1953 after the East Coast floods. Much of the wood on the promenade near the big dipper had come from the amusement arcades built out over the beach which were completely demolished in the storm.

Flooding is not new to us and in the past 100 years, flood events have occurred in 1919, 1920, 1938, 1953, 1973, 1976 and 1978.

But the worst of all was in 1953.

The 1950’s showed much promise and the first two years showed record crowds in Cleethorpes. Our North Promenade was crowded with thousands of visitors. The weather was generally very good indeed, petrol rationing was now a thing of the past and there was much to celebrate.

We joined in the National celebrations for the Festival of Britain in 1951 and the resort marvelled at various small models of the Skylon, which was a futuristic , cigar shaped object which apparently floated above the ground about  300ft high, at the side of the Thames, and which became the symbol of that festival.

The joke around our area at the time was that it was like the people of Grimsby, ‘It had no visible means of support’.  No doubt Grimsby comics said the same about Cleethorpes.  Though the truth was that Cleethorpes economically was doing rather well. At least until January 1953.

North Prom storm damage Cleethorpes 1953

North Prom storm damage Cleethorpes 1953

Then came the North Sea Surge.  This caused flooding over the entire East coast.  As far as our area went, the sea broke through the sea wall between Suggitt’s Lane and Fuller Street.  The railway line was badly damaged, the North Promenade road surface was destroyed and Wonderland together with the shops and amusement arcades on the front were all badly flooded.

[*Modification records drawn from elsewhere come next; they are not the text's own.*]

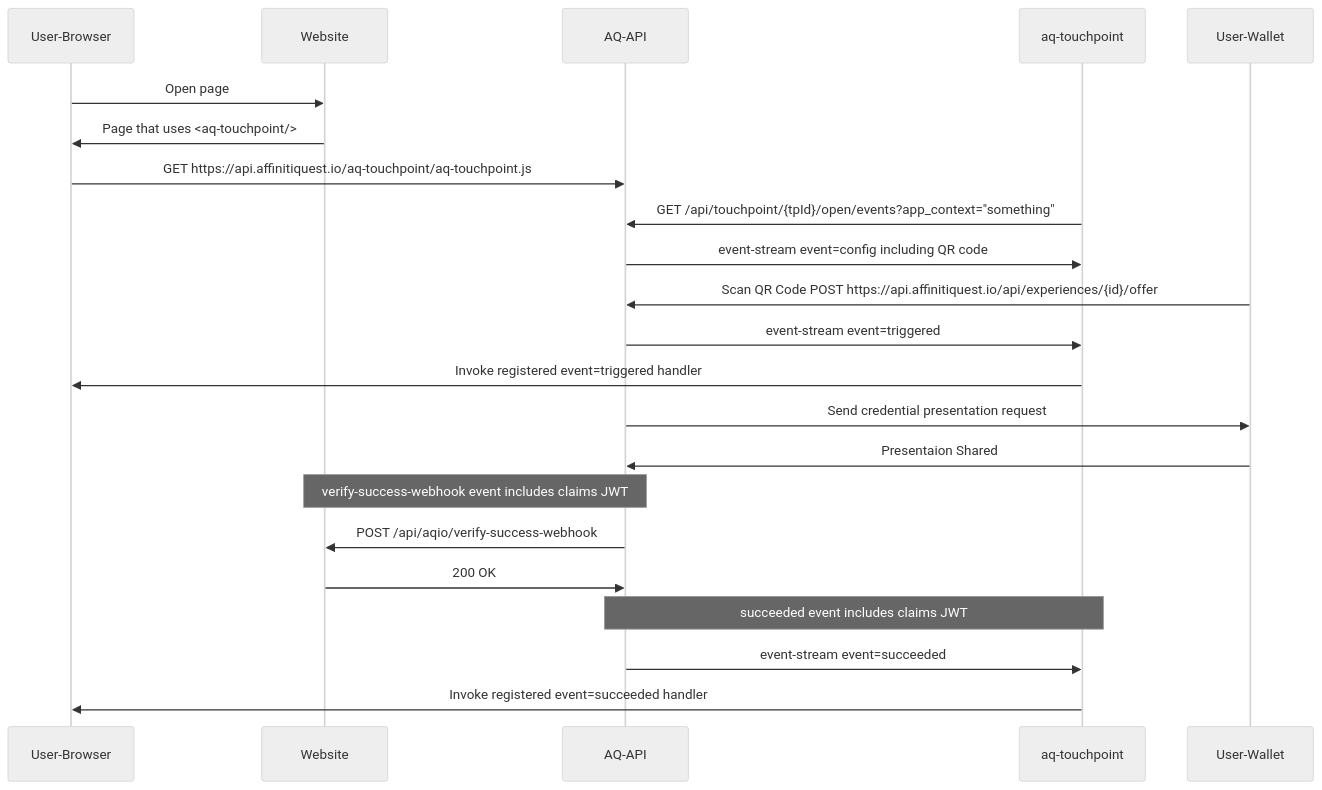
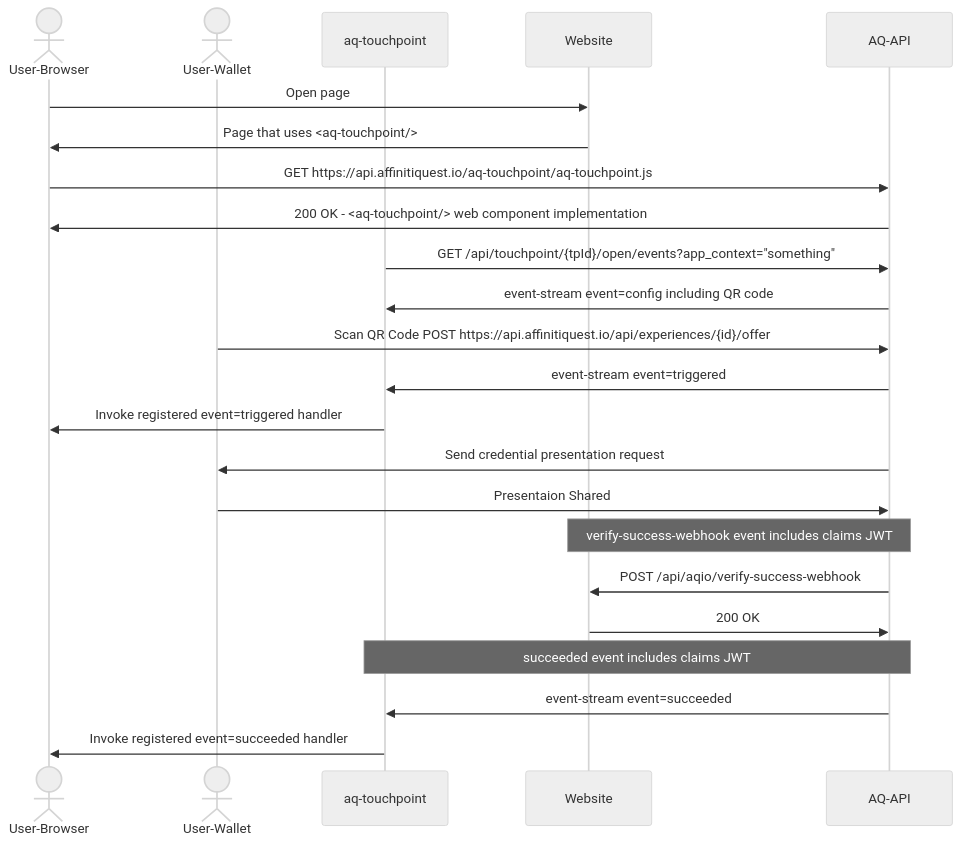
One commit to AffinitiQuest/aq-touchpoint-samples changed the second of 2 diagrams in README.md. Above: the diagram before and after it, drawn with Mermaid (neutral theme). The commit also changed other lines of this file, not shown here.

Commit message:
Minor improvements to mermaid diagrams in README.md

````diff
--- a/README.md
+++ b/README.md
@@ -380,19 +388,26 @@
 ```mermaid
  sequenceDiagram
+    actor User-Browser
+    actor User-Wallet
+    participant aq-touchpoint
+    participant Website
+    participant AQ-API
+
     User-Browser ->> Website : Open page
     Website ->> User-Browser : Page that uses <aq-touchpoint/>
     User-Browser ->> AQ-API : GET https://api.affinitiquest.io/aq-touchpoint/aq-touchpoint.js
+    AQ-API ->> User-Browser : 200 OK - <aq-touchpoint/> web component implementation
     aq-touchpoint ->> AQ-API: GET /api/touchpoint/{tpId}/open/events?app_context="something" 
     AQ-API ->> aq-touchpoint: event-stream event=config including QR code 
     User-Wallet ->> AQ-API : Scan QR Code POST https://api.affinitiquest.io/api/experiences/{id}/offer
     AQ-API ->> aq-touchpoint: event-stream event=triggered 
     aq-touchpoint ->> User-Browser: Invoke registered event=triggered handler
     AQ-API ->> User-Wallet : Send credential presentation request
     User-Wallet ->> AQ-API : Presentaion Shared
     Note over AQ-API,Website: verify-success-webhook event includes claims JWT
     AQ-API ->> Website: POST /api/aqio/verify-success-webhook
     Website ->> AQ-API: 200 OK
     Note over AQ-API,aq-touchpoint: succeeded event includes claims JWT
     AQ-API ->> aq-touchpoint: event-stream event=succeeded
     aq-touchpoint ->> User-Browser: Invoke registered event=succeeded handler
 ```
````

Buildings and stalls built on the sands such as the Arcadia were so badly damaged,  that the remnants had to be dismantled altogether.  The North sands themselves were littered with broken slot machines, and the remains of ice-cream and confectionary outlets. Our seaside economy lay in ruins.

As regards our residents, when the sea defenses were broken, the sea raged down Suggitt’s Lane flooding everything in its path. Soon Oliver Street and Wilson Street were next and eventually the sea reached Grimsby Road.   Ellision Street and Tennyson Road soon followed and hundreds of residents had water inside their houses and were forced to retreat upstairs, dragging what belongings they could save, behind them.

It was accepted that up to that time, this was the worst flood to hit our area ever. Work started immediately to repair the damage and clear the wreckage. The race was on to open the area in time for the holiday season. Jobs and local income depended on it.

Surprisingly, much was accomplished in the time and various new festivities were successfully organised. For example the Coronation of our Queen occurred on the 2nd June that year and we enjoyed a full week of celebration, culminating with a huge event at Blundell Park. It was a Grand Coronation Display and Searchlight Tattoo.  It was a huge success.

A much later flooding in 1978 saw a repeat, with water again pouring down Suggitt’s Lane and Oliver Street with people taking refuge upstairs and having considerable damage to their belongings.  A total of 402 houses were flooded. This event at last, saw the need for building the new sea defense.

The Anglian Water company then built a new sea wall the length of the coast, between Wonderland and the Grimsby docks in an effort to prevent further episodes of this nature.

Then again more recently, the latest improvements to the sea wall include a new flood defense near Blundell Park, all of which is part of a £20 million pound scheme, being carried out by the Environment Agency, in partnership with ABP, and the Council, to reduce risk to 14000 homes in the area.

Nevertheless as with past years, many residents are well aware of the increasing problems of living in an area, that for years has been considered a flood risk and though grateful for these measures, do not believe that this is a total end to the problem.

Time will tell.